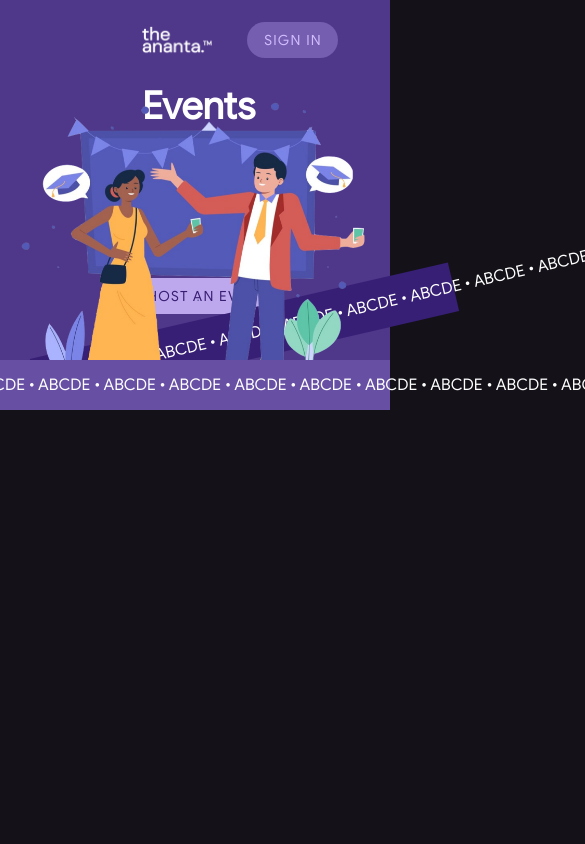
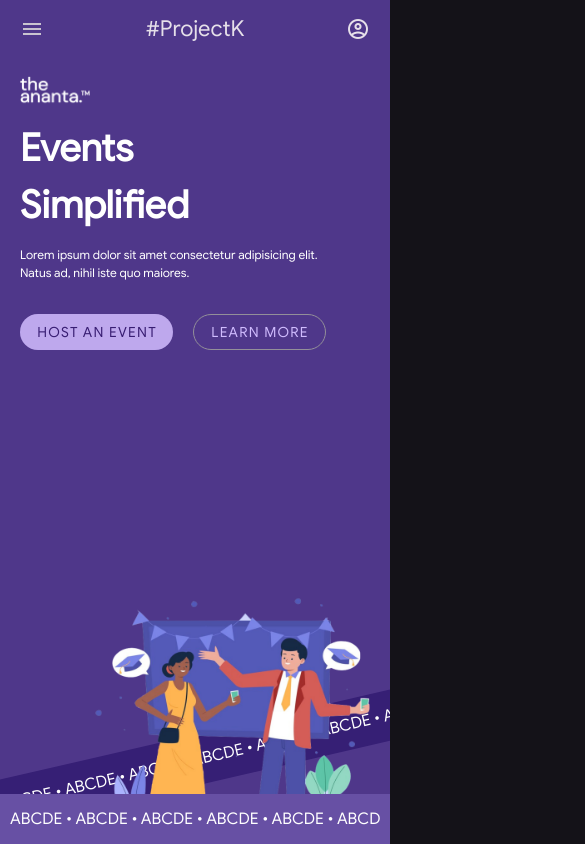
Before and after one commit to TheAnanta/ProjectK, a Nuxt app: page / in a window 390 px wide. Shown: the top 844 px of the page, 585 px wide, since content can reach past the window. Built offline with nearby package versions, Linux system fonts and the light colour scheme.

Commit message:
Responsives - / page
Signed-off-by: ChandanKhamitkar <khamitkarsaichandan1035@gmail.com>

```diff
--- a/components/Navbar.vue
+++ b/components/Navbar.vue
@@ -1,5 +1,7 @@
 <template>
-    <v-row :style="{margin: '0', padding: '12px 16px', position: 'fixed', backgroundColor: bgToogle ? '#141218' : 'transparent'}" :class="backArrow ? `navbarWithSpaceBetween` : `navbar`">
+    <v-row class="navbar-container"
+        :style="{ display: 'flex', margin: '0', position: 'fixed', backgroundColor: bgToogle ? '#141218' : 'transparent' }"
+        :class="backArrow ? `navbarWithSpaceBetween` : `navbar`">
         <v-icon v-if="backArrow" class="backArrow" style="color: var(--primary-txt-color)">mdi-arrow-left</v-icon>
         <v-icon class="menu" style="color: var(--primary-txt-color)">mdi-menu</v-icon>
         <p class="navTitle" style="font-weight: 400; font-size: 22px; color: var(--secondary-txt-color);">#ProjectK</p>
@@ -10,15 +12,15 @@
 
 <script setup>
 const props = defineProps({
-        backArrow : {
+    backArrow: {
         type: Boolean,
         required: false,
-            default : false
+        default: false
     },
-        bgToogle : {
+    bgToogle: {
         type: Boolean,
         required: false,
-            default : false
+        default: false
     }
 });
 
@@ -29,9 +31,14 @@
     width: 100vw;
     justify-content: end;
 }
+
 .navbarWithSpaceBetween {
     width: 100vw;
     justify-content: space-between
+}
+
+.navbar-container {
+    padding: 12px 32px;
 }
 
 .menu,
@@ -50,5 +57,9 @@
     .navTitle {
         display: block;
     }
+
+    .navbar-container {
+        padding: 12px 20px;
+    }
 }
 </style>
--- a/components/main/Hero.vue
+++ b/components/main/Hero.vue
@@ -1,38 +1,41 @@
 <template>
-    <div
-        style="width: 100vw; height: 360px; background-color: var(--primary-bg-color); padding: 10px 40px 30px 130px; position: relative;">
-        <v-col>
-            <v-row justify="space-between" style="margin: 0;">
-                <img src="/logo/theananta-logo.png" alt="theananta logo" width="70.px" height="36px">
-                <v-btn variant="tonal" style="background-color: var(--primary-color); border-radius: 100px; color: var(--quadnary-color);">
+    <div class="hero-container"
+        style="width: 100vw; background-color: var(--primary-bg-color); position: relative; overflow: hidden;">
+        <v-col class="content-container">
+            <v-row justify="end" style="margin: 0;">
+                <v-btn class="signinBtn" variant="tonal"
+                    style="background-color: var(--primary-color); border-radius: 100px; color: var(--quadnary-color);">
                     Sign in
                 </v-btn>
             </v-row>
 
-            <img src="/img/hero/hero-img.png" alt="Hero Img" style="position: absolute; bottom: 0; right: 0; z-index: 10;"
-                width="410px" height="295px">
+            <img class="heroImg" src="/img/hero/hero-img.png" alt="Hero Img"
+                style="position: absolute; bottom: 0; right: 0; z-index: 10;">
 
-            <div
+            <div class="content"
                 style="display: flex; flex-direction: column; justify-content: start; align-items: start; gap: 12px; color: white;">
-                <p style="font-size: 38px; font-weight:bolder; margin-top: 20px;">
+                <img src="/logo/theananta-logo.png" alt="theananta logo" width="70.px" height="36px">
+                <p style="font-size: 38px; font-weight:bolder;">
                     Events <br>Simplified
                 </p>
                 <p style="font-size: 12px; font-weight:400; margin-bottom: 20px;">
                     Lorem ipsum dolor sit amet consectetur adipisicing elit. <br>Natus ad, nihil iste quo maiores.
                 </p>
 
-                <v-row style="gap: 20px;">
-                    <v-btn variant="tonal" style="background-color: var(--quadnary-color); border-radius: 100px; color: var(--secondary-color);">
+                <div style="display: flex; justify-content: start; align-items: start; gap: 20px; flex-wrap: nowrap;">
+                    <v-btn variant="tonal"
+                        style="background-color: var(--quadnary-color); border-radius: 100px; color: var(--secondary-color);">
                         Host an event
                     </v-btn>
-                    <v-btn variant="outlined" style="border-color: #938F99; border-radius: 100px; color: var(--quadnary-color );">
+                    <v-btn variant="outlined"
+                        style="border-color: #938F99; border-radius: 100px; color: var(--quadnary-color );">
                         Learn more
                     </v-btn>
-                </v-row>
+                </div>
             </div>
         </v-col>
-        <div
-            style="width: 110vw; height: 50px; background-color: var(--tertiary-color); padding: 0px 10px; display: flex; justify-content: center; align-items: center; position: absolute; bottom: 0; left: 30px; rotate: -13deg;">
+        <div class="common-multer"
+            style="width: 127vw; height: 50px; background-color: var(--tertiary-color); padding: 0px 10px; display: flex; justify-content: center; align-items: center; position: absolute; left: -30px; rotate: -13deg;">
             <p style="color: white; font-size: 16px; font-weight: 500; text-wrap: nowrap;">
                 ABCDE • ABCDE • ABCDE • ABCDE • ABCDE • ABCDE • ABCDE • ABCDE • ABCDE • ABCDE • ABCDE • ABCDE • ABCDE
                 • ABCDE • ABCDE • ABCDE • ABCDE • ABCDE • ABCDE • ABCDE • ABCDE • ABCDE • ABCDE • ABCDE • ABCDE • ABCDE
@@ -40,14 +43,100 @@
                 • ABCDE • ABCDE • ABCDE
             </p>
         </div>
+        <div class="mobile-multer"
+            style="width: 100vw; height: 50px; background-color: var(--primary-color); padding: 0px 10px; justify-content: center; align-items: center; z-index: 10;">
+            <p
+                style="color: white; font-size: 16px; font-weight: 500; text-wrap: nowrap; width: 100%; overflow: hidden;">
+                ABCDE • ABCDE • ABCDE • ABCDE • ABCDE • ABCDE • ABCDE • ABCDE • ABCDE • ABCDE • ABCDE • ABCDE • ABCDE
+                • ABCDE • ABCDE • ABCDE • ABCDE • ABCDE • ABCDE • ABCDE • ABCDE • ABCDE • ABCDE • ABCDE • ABCDE • ABCDE
+                • ABCDE • ABCDE
+                • ABCDE • ABCDE • ABCDE
+            </p>
+        </div>
+        <div class="pc-multer"
+            style="width: 100vw; height: 50px; background-color: var(--primary-color); padding: 0px 10px; justify-content: center; align-items: center; z-index: 10; position: relative;">
+            <p
+                style="color: white; font-size: 16px; font-weight: 500; text-wrap: nowrap; width: 100%; overflow: hidden;">
+                ABCDE • ABCDE • ABCDE • ABCDE • ABCDE • ABCDE • ABCDE • ABCDE • ABCDE • ABCDE • ABCDE • ABCDE • ABCDE
+                • ABCDE • ABCDE • ABCDE • ABCDE • ABCDE • ABCDE • ABCDE • ABCDE • ABCDE • ABCDE • ABCDE • ABCDE • ABCDE
+                • ABCDE • ABCDE
+                • ABCDE • ABCDE • ABCDE
+            </p>
+        </div>
     </div>
-    <div
-        style="width: 100vw; height: 50px; background-color: var(--primary-color); padding: 0px 10px; display: flex; justify-content: center; align-items: center; z-index: 10; position: relative;">
-        <p style="color: white; font-size: 16px; font-weight: 500; text-wrap: nowrap;">
-            ABCDE • ABCDE • ABCDE • ABCDE • ABCDE • ABCDE • ABCDE • ABCDE • ABCDE • ABCDE • ABCDE • ABCDE • ABCDE
-            • ABCDE • ABCDE • ABCDE • ABCDE • ABCDE • ABCDE • ABCDE • ABCDE • ABCDE • ABCDE • ABCDE • ABCDE • ABCDE
-            • ABCDE • ABCDE
-            • ABCDE • ABCDE • ABCDE
-        </p>
-    </div>
+
 </template>
+
+<style scoped>
+.hero-container {
+    height: 400px;
+    padding: 10px 40px 30px 130px;
+}
+
+.signinBtn {
+    display: block;
+}
+
+.heroImg {
+    width: 410px;
+    height: 295px;
+}
+
+.mobile-multer {
+    display: none;
+}
+
+.pc-multer {
+    display: flex;
+}
+
+.common-multer {
+    bottom: 0;
+}
+
+@media screen and (max-width: 1230px) {
+    .hero-container {
+        padding: 10px 20px 30px 0px;
+    }
+
+    .content-container {
+        padding-left: 20px;
+    }
+}
+
+@media screen and (max-width: 640px) {
+    .signinBtn {
+        display: none;
+    }
+
+    .content {
+        margin-top: 50px;
+    }
+
+    .hero-container {
+        height: 100vh;
+    }
+
+
+    .heroImg {
+        width: 328px;
+        height: 236px;
+        margin-bottom: 40px;
+    }
+
+    .mobile-multer {
+        display: flex;
+        position: absolute;
+        bottom: 0;
+    }
+
+    .pc-multer {
+        display: none;
+    }
+
+    .common-multer {
+        bottom: 64px;
+    }
+
+}
+</style>
--- a/pages/event/index.vue
+++ b/pages/event/index.vue
@@ -6,7 +6,7 @@
 
                 <div style="width: 100vw; position: relative;">
                     <!-- Navigation Bar -->
-                    <div style="width: 100%; ;position: absolute; top: 0; left: 0; z-index: 3;">
+                    <div style="width: 100%; position: absolute; top: 0; left: 0; z-index: 3;">
                         <Navbar :back-arrow="true" :bg-toogle="scrollY > 150 ? true : false" />
                     </div>
                     <EventPageHead :data="eventData" :is-scrolled="isScrolled" :scroll-y="scrollY" />
--- a/pages/index.vue
+++ b/pages/index.vue
@@ -2,10 +2,24 @@
     <NuxtPage />
     <v-app>
         <NuxtLayout>
-            <div style="background-color: #141218; width: 100%; height: 100%;">
+            <div style="background-color: #141218; width: 100%; height: 100vh; position: relative;">
                 <NavigationRail />
+                <div class="navbar" style="width: 100%; position: absolute; top: 0; left: 0; z-index: 10;">
+                    <Navbar />
+                </div>
                 <MainHero />
             </div>
         </NuxtLayout>
     </v-app>
 </template>
+
+<style scoped>
+.navbar {
+    display: none;
+}
+@media screen and (max-width: 640px) {
+    .navbar {
+        display: block;
+    }
+}
+</style>
```
Lines whose indentation alone changed are shown as unchanged.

### WHAT TO WORK ON
In the data above, which lines have "ProjectK"? Report each of them.

### COMPLETED TASK
Before and after one commit to TheAnanta/ProjectK, a Nuxt app: page / in a window 390 px wide. Shown: the top 844 px of the page, 585 px wide, since content can reach past the window. Built offline with nearby package versions, Linux system fonts and the light colour scheme.
         <p class="navTitle" style="font-weight: 400; font-size: 22px; color: var(--secondary-txt-color);">#ProjectK</p>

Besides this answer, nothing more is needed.